[i] We should immediately purchase some of the unused shipping containers in the Port, and use them to create a warehousing facility for residents and small businesses in the Salem area, so that people may store their movable property. [As soon as possible after that, prefabricated warehousing -- perhaps ex UK military? -- should be brought in to upgrade the facilities.]
[ii] Following the example by Mr John Ryan who recently built a U-shaped walk-in plaza with eleven  business units on a half-acre site in Brades, we should use modular construction technologies to rapidly create small business plazas that can house the small businesses of Salem and Environs. A similar plaza could accommodate one or more evacuated schools.
[iii] A similar approach could create small cottage estates, which could serve as housing with dignity for evacuees. (If one were built right away, it could house a significant fraction of the currently expected evacuees, and would show a commitment that would discourage evacuees from simply abandoning the island. A further major flight from the island would have devastating social and economic impacts, as would a forced exodus of the many Caricom Nationals who have joined our workforce in recent years.]
[iv] There is enough land available in the North that targetted farming areas could be developed for the evacuated farmers of Salem. This would avert one of the acknowledged contributory factors to the deaths in 1997.
c] Public Policy and Public Relations: We should immediately and decisively move to a franker, more transparent, more accountable approach to managing volcanic hazards. The use of robust, scenario-based planning, and the Okada model for transparency with the public should be major planks of this change of approach.
Of course, many other ideas can be put into the mix. The above are just a few starters for a frank, serious discussion on how we as a community can work together to build a sustainable future as we continue to live with an active, andesitic (thus, explosive) island-arc volcano.

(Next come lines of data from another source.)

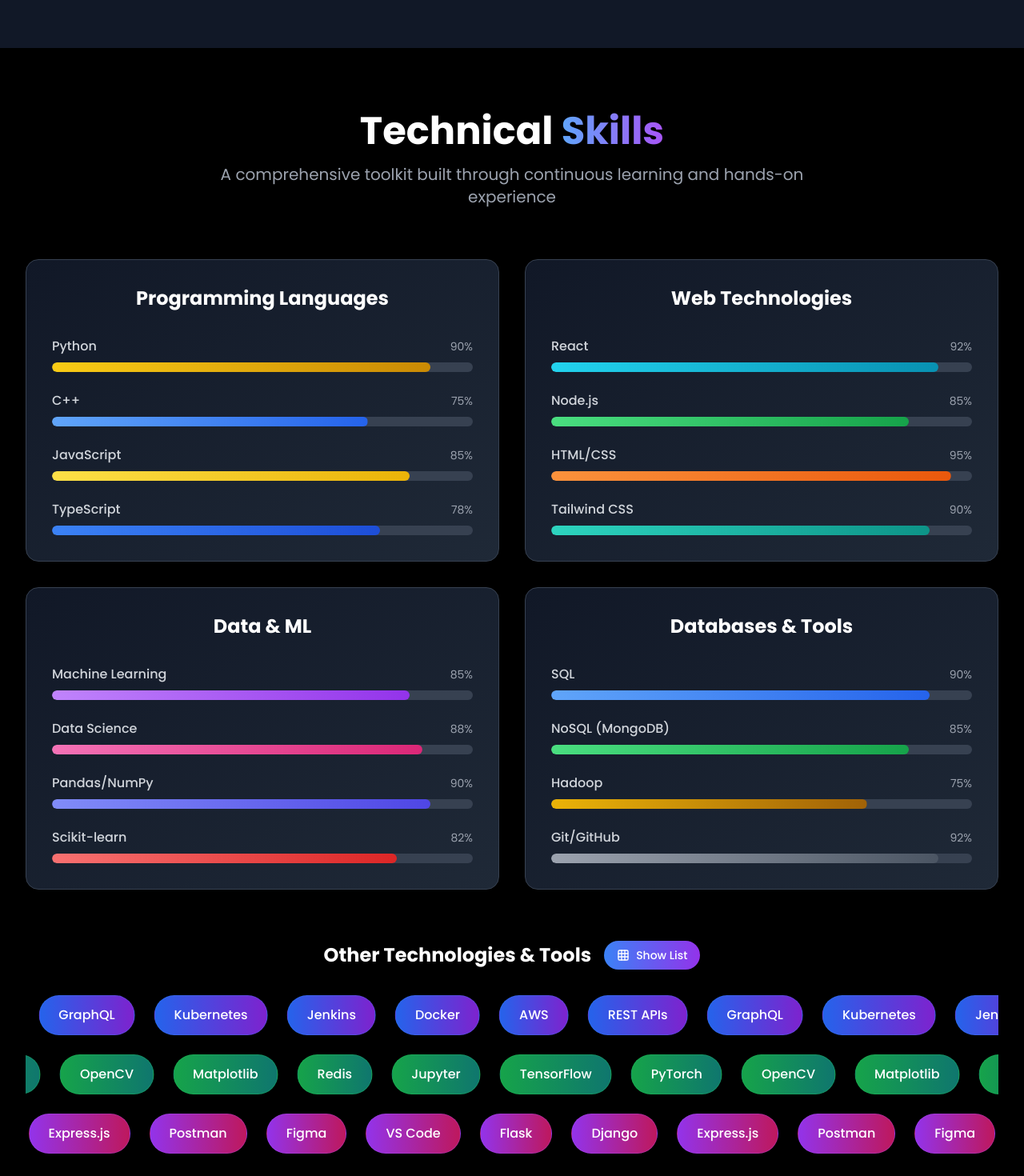
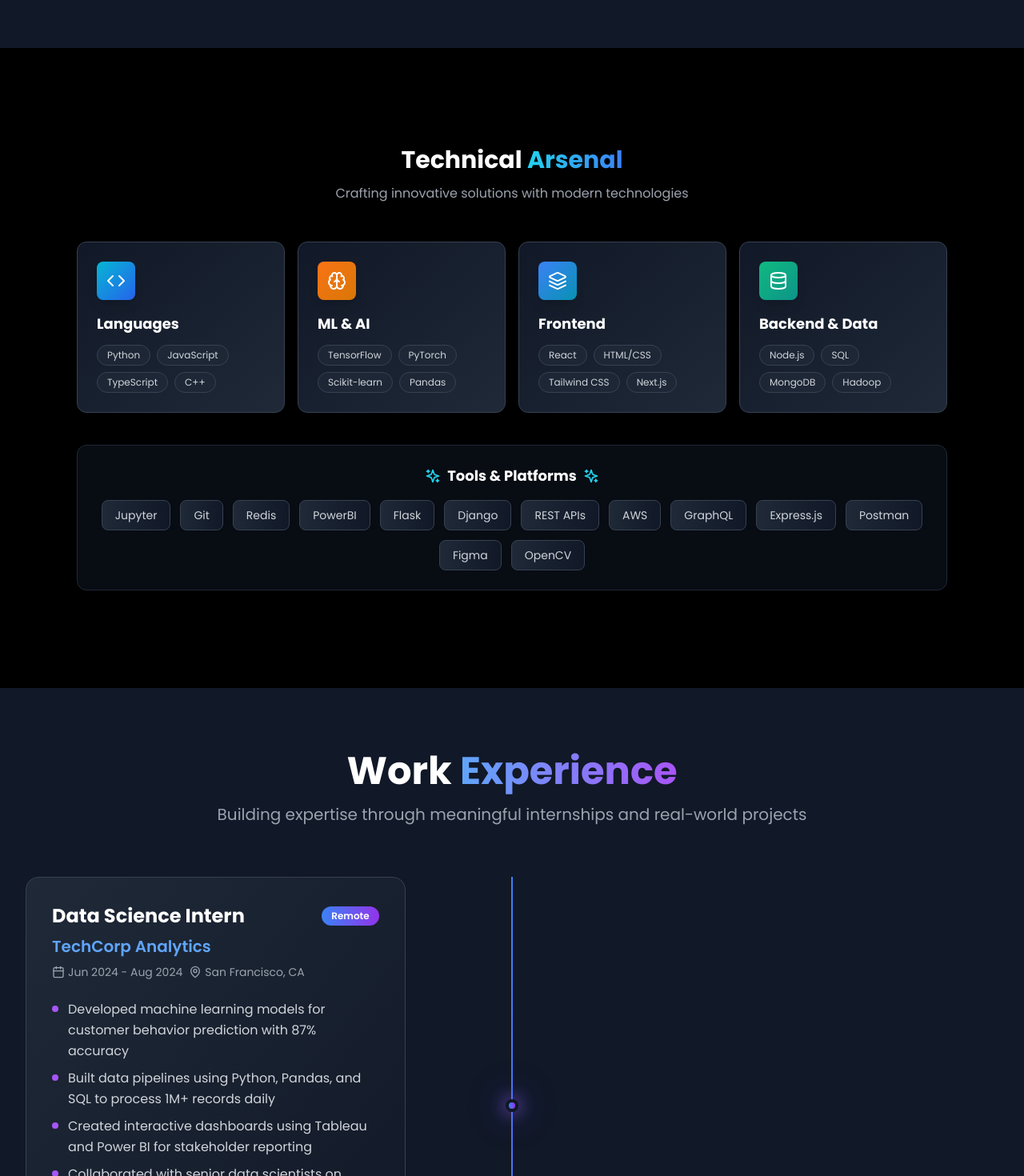
Before and after one commit to ryuzaki-ved/portfolio_website, a React (Vite) app: page / in a window 1280 px wide. Shown: the part 1540-3010 px from the top of the page at 80% size. Built offline with nearby package versions, Linux system fonts and the light colour scheme.

Commit message:
Technical Section Revamp

```diff
--- a/src/components/Skills.tsx
+++ b/src/components/Skills.tsx
@@ -1,194 +1,101 @@
 import React from 'react';
-import { Grid, Zap } from 'lucide-react';
+import { Code, Database, Brain, Layers, Sparkles } from 'lucide-react';
 
 const Skills = () => {
-  const [showRibbons, setShowRibbons] = React.useState(true);
-
   const skillCategories = [
     {
-      title: 'Programming Languages',
-      skills: [
-        { name: 'Python', level: 90, color: 'from-yellow-400 to-yellow-600' },
-        { name: 'C++', level: 75, color: 'from-blue-400 to-blue-600' },
-        { name: 'JavaScript', level: 85, color: 'from-yellow-300 to-yellow-500' },
-        { name: 'TypeScript', level: 78, color: 'from-blue-500 to-blue-700' }
-      ]
+      icon: <Code className="w-6 h-6" />,
+      title: 'Languages',
+      color: 'from-cyan-500 to-blue-600',
+      skills: ['Python', 'JavaScript', 'TypeScript', 'C++']
     },
     {
-      title: 'Web Technologies',
-      skills: [
-        { name: 'React', level: 92, color: 'from-cyan-400 to-cyan-600' },
-        { name: 'Node.js', level: 85, color: 'from-green-400 to-green-600' },
-        { name: 'HTML/CSS', level: 95, color: 'from-orange-400 to-orange-600' },
-        { name: 'Tailwind CSS', level: 90, color: 'from-teal-400 to-teal-600' }
-      ]
+      icon: <Brain className="w-6 h-6" />,
+      title: 'ML & AI',
+      color: 'from-orange-500 to-amber-600',
+      skills: ['TensorFlow', 'PyTorch', 'Scikit-learn', 'Pandas']
     },
     {
-      title: 'Data & ML',
-      skills: [
-        { name: 'Machine Learning', level: 85, color: 'from-purple-400 to-purple-600' },
-        { name: 'Data Science', level: 88, color: 'from-pink-400 to-pink-600' },
-        { name: 'Pandas/NumPy', level: 90, color: 'from-indigo-400 to-indigo-600' },
-        { name: 'Scikit-learn', level: 82, color: 'from-red-400 to-red-600' }
-      ]
+      icon: <Layers className="w-6 h-6" />,
+      title: 'Frontend',
+      color: 'from-blue-500 to-cyan-600',
+      skills: ['React', 'HTML/CSS', 'Tailwind CSS', 'Next.js']
     },
     {
-      title: 'Databases & Tools',
-      skills: [
-        { name: 'SQL', level: 90, color: 'from-blue-400 to-blue-600' },
-        { name: 'NoSQL (MongoDB)', level: 85, color: 'from-green-400 to-green-600' },
-        { name: 'Hadoop', level: 75, color: 'from-yellow-500 to-yellow-700' },
-        { name: 'Git/GitHub', level: 92, color: 'from-gray-400 to-gray-600' }
-      ]
+      icon: <Database className="w-6 h-6" />,
+      title: 'Backend & Data',
+      color: 'from-emerald-500 to-teal-600',
+      skills: ['Node.js', 'SQL', 'MongoDB', 'Hadoop']
     }
   ];
 
-  // All technologies consolidated for the static list
-  const allTechnologies = [
-    'Docker', 'AWS', 'REST APIs', 'GraphQL', 'Kubernetes', 'Jenkins',
-    'Redis', 'Jupyter', 'TensorFlow', 'PyTorch', 'OpenCV', 'Matplotlib',
-    'Flask', 'Django', 'Express.js', 'Postman', 'Figma', 'VS Code'
+  const tools = [
+    'Jupyter', 'Git', 'Redis', 'PowerBI',
+    'Flask', 'Django', 'REST APIs', 'AWS', 'GraphQL',
+    'Express.js', 'Postman', 'Figma', 'OpenCV'
   ];
 
   return (
-    <section id="skills" className="py-20 bg-black" data-animation="animate-fade-in">
-      <div className="max-w-7xl mx-auto px-4 sm:px-6 lg:px-8">
-        <div className="text-center mb-16">
-          <h2 className="text-4xl sm:text-5xl font-bold text-white mb-4">
-            Technical <span className="bg-gradient-to-r from-blue-400 to-purple-500 bg-clip-text text-transparent">Skills</span>
+    <section id="skills" className="min-h-screen flex items-center justify-center bg-black py-12" data-animation="animate-fade-in">
+      <div className="max-w-6xl mx-auto px-4 sm:px-6 lg:px-8 w-full">
+        <div className="text-center mb-12">
+          <h2 className="text-3xl font-bold text-white mb-3">
+            Technical <span className="bg-gradient-to-r from-cyan-400 to-blue-500 bg-clip-text text-transparent">Arsenal</span>
           </h2>
-          <p className="text-xl text-gray-400 max-w-3xl mx-auto">
-            A comprehensive toolkit built through continuous learning and hands-on experience
+          <p className="text-base text-gray-400 max-w-2xl mx-auto">
+            Crafting innovative solutions with modern technologies
           </p>
         </div>
 
-        <div className="grid md:grid-cols-2 gap-8">
-          {skillCategories.map((category, categoryIndex) => (
+        <div className="grid grid-cols-1 sm:grid-cols-2 lg:grid-cols-4 gap-4 mb-10" data-stagger>
+          {skillCategories.map((category, index) => (
             <div
-              key={categoryIndex}
-              className="magical-card bg-gradient-to-br from-gray-900 to-gray-800 p-8 rounded-2xl border border-gray-700 hover:border-purple-500/50"
-              data-stagger
+              key={index}
+              className="magical-card group relative bg-gradient-to-br from-gray-900 to-gray-800 p-6 rounded-xl border border-gray-700 hover:border-gray-600 transition-all duration-300 hover:scale-105"
             >
-              <h3 className="text-2xl font-bold text-white mb-8 text-center">{category.title}</h3>
-              <div className="space-y-6">
-                {category.skills.map((skill, skillIndex) => (
-                  <div key={skillIndex} className="space-y-2">
-                    <div className="flex justify-between items-center">
-                      <span className="text-gray-300 font-medium">{skill.name}</span>
-                      <span className="text-gray-400 text-sm">{skill.level}%</span>
-                    </div>
-                    <div className="w-full bg-gray-700 rounded-full h-3 overflow-hidden">
-                      <div
-                        className={`h-full bg-gradient-to-r ${skill.color} rounded-full animate-skill-bar-fill hover:animate-pulse`}
-                        style={{ width: `${skill.level}%` }}
-                      ></div>
+              <div className={`absolute inset-0 bg-gradient-to-br ${category.color} opacity-0 group-hover:opacity-10 rounded-xl transition-opacity duration-300`}></div>
+
+              <div className="relative z-10">
+                <div className={`inline-flex p-3 rounded-lg bg-gradient-to-br ${category.color} mb-4 shadow-lg`}>
+                  <div className="text-white">
+                    {category.icon}
                   </div>
                 </div>
+
+                <h3 className="text-lg font-bold text-white mb-3">{category.title}</h3>
+
+                <div className="flex flex-wrap gap-2">
+                  {category.skills.map((skill, skillIndex) => (
+                    <span
+                      key={skillIndex}
+                      className="px-3 py-1 bg-gray-800/80 border border-gray-700 rounded-full text-xs text-gray-300 hover:border-gray-600 hover:bg-gray-700/80 transition-colors"
+                    >
+                      {skill}
+                    </span>
                   ))}
+                </div>
               </div>
             </div>
           ))}
         </div>
 
-        {/* Additional Technologies */}
-        <div className="mt-16">
-          <div className="flex items-center justify-center gap-4 mb-8">
-            <h3 className="text-2xl font-bold text-white">Other Technologies & Tools</h3>
-            <button
-              onClick={() => setShowRibbons(!showRibbons)}
-              className="flex items-center gap-2 bg-gradient-to-r from-blue-500 to-purple-600 hover:from-blue-600 hover:to-purple-700 text-white px-4 py-2 rounded-full font-medium btn-hover text-sm transition-all duration-300"
-            >
-              {showRibbons ? (
-                <>
-                  <Grid size={16} />
-                  Show List
-                </>
-              ) : (
-                <>
-                  <Zap size={16} />
-                  Show Ribbons
-                </>
-              )}
-            </button>
+        <div className="magical-card bg-gray-900/50 p-6 rounded-xl border border-gray-800" data-stagger>
+          <div className="flex items-center justify-center gap-2 mb-4">
+            <Sparkles className="w-5 h-5 text-cyan-400" />
+            <h3 className="text-lg font-bold text-white text-center">Tools & Platforms</h3>
+            <Sparkles className="w-5 h-5 text-cyan-400" />
           </div>
 
-          {showRibbons ? (
-            <div className="space-y-6" data-stagger>
-            {/* First Ribbon - Left to Right */}
-            <div className="overflow-hidden whitespace-nowrap">
-              <div className="inline-block animate-scroll-left-slow">
-                {['Docker', 'AWS', 'REST APIs', 'GraphQL', 'Kubernetes', 'Jenkins']
-                  .concat(['Docker', 'AWS', 'REST APIs', 'GraphQL', 'Kubernetes', 'Jenkins'])
-                  .concat(['Docker', 'AWS', 'REST APIs', 'GraphQL', 'Kubernetes', 'Jenkins'])
-                  .concat(['Docker', 'AWS', 'REST APIs', 'GraphQL', 'Kubernetes', 'Jenkins'])
-                  .map((tech, index) => (
+          <div className="flex flex-wrap justify-center gap-3">
+            {tools.map((tool, index) => (
               <span
                 key={index}
-                    className="bg-gradient-to-r from-blue-600 to-purple-700 text-white px-6 py-3 rounded-full border border-blue-500/30 mx-3 inline-block font-medium shadow-lg hover:shadow-blue-500/50 hover:scale-105 hover:shadow-xl transition-all duration-300 cursor-pointer hover:border-blue-400/50"
+                className="px-4 py-2 bg-gradient-to-r from-gray-800 to-gray-900 border border-gray-700 rounded-lg text-sm text-gray-300 hover:border-cyan-500/50 hover:shadow-lg hover:shadow-cyan-500/20 hover:scale-105 transition-all duration-300 cursor-default"
               >
-                    {tech}
+                {tool}
               </span>
             ))}
           </div>
-            </div>
-
-            {/* Second Ribbon - Right to Left */}
-            <div className="overflow-hidden whitespace-nowrap">
-              <div className="inline-block animate-scroll-right-slow">
-                {['Redis', 'Jupyter', 'TensorFlow', 'PyTorch', 'OpenCV', 'Matplotlib']
-                  .concat(['Redis', 'Jupyter', 'TensorFlow', 'PyTorch', 'OpenCV', 'Matplotlib'])
-                  .concat(['Redis', 'Jupyter', 'TensorFlow', 'PyTorch', 'OpenCV', 'Matplotlib'])
-                  .concat(['Redis', 'Jupyter', 'TensorFlow', 'PyTorch', 'OpenCV', 'Matplotlib'])
-                  .map((tech, index) => (
-                  <span
-                    key={index}
-                    className="bg-gradient-to-r from-green-600 to-teal-700 text-white px-6 py-3 rounded-full border border-green-500/30 mx-3 inline-block font-medium shadow-lg hover:shadow-green-500/50 hover:scale-105 hover:shadow-xl transition-all duration-300 cursor-pointer hover:border-green-400/50"
-                  >
-                    {tech}
-                  </span>
-                ))}
-              </div>
-            </div>
-
-            {/* Third Ribbon - Left to Right (Slower) */}
-            <div className="overflow-hidden whitespace-nowrap">
-              <div className="inline-block animate-scroll-left-slower">
-                {['Flask', 'Django', 'Express.js', 'Postman', 'Figma', 'VS Code']
-                  .concat(['Flask', 'Django', 'Express.js', 'Postman', 'Figma', 'VS Code'])
-                  .concat(['Flask', 'Django', 'Express.js', 'Postman', 'Figma', 'VS Code'])
-                  .concat(['Flask', 'Django', 'Express.js', 'Postman', 'Figma', 'VS Code'])
-                  .map((tech, index) => (
-                  <span
-                    key={index}
-                    className="bg-gradient-to-r from-purple-600 to-pink-700 text-white px-6 py-3 rounded-full border border-purple-500/30 mx-3 inline-block font-medium shadow-lg hover:shadow-purple-500/50 hover:scale-105 hover:shadow-xl transition-all duration-300 cursor-pointer hover:border-purple-400/50"
-                  >
-                    {tech}
-                  </span>
-                ))}
-              </div>
-            </div>
-            </div>
-          ) : (
-            <div className="max-w-4xl mx-auto" data-stagger>
-              <div className="magical-card bg-gradient-to-br from-gray-900 to-gray-800 p-8 rounded-2xl border border-gray-700">
-                <div className="grid grid-cols-2 sm:grid-cols-3 md:grid-cols-4 lg:grid-cols-6 gap-4">
-                  {allTechnologies.map((tech, index) => (
-                    <div
-                      key={index}
-                      className="bg-gradient-to-r from-gray-700 to-gray-800 hover:from-blue-600 hover:to-purple-700 text-white px-4 py-3 rounded-lg text-center font-medium shadow-md hover:shadow-lg hover:scale-105 transition-all duration-300 cursor-pointer border border-gray-600 hover:border-purple-500/50"
-                    >
-                      {tech}
-                    </div>
-                  ))}
-                </div>
-                <div className="mt-6 text-center">
-                  <p className="text-gray-400 text-sm">
-                    Click on any technology to learn more about my experience with it
-                  </p>
-                </div>
-              </div>
-            </div>
-          )}
         </div>
       </div>
     </section>
```
Lines whose indentation alone changed are shown as unchanged.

So, let us now face the truth together, so that we can build soundly and sustainably on it. END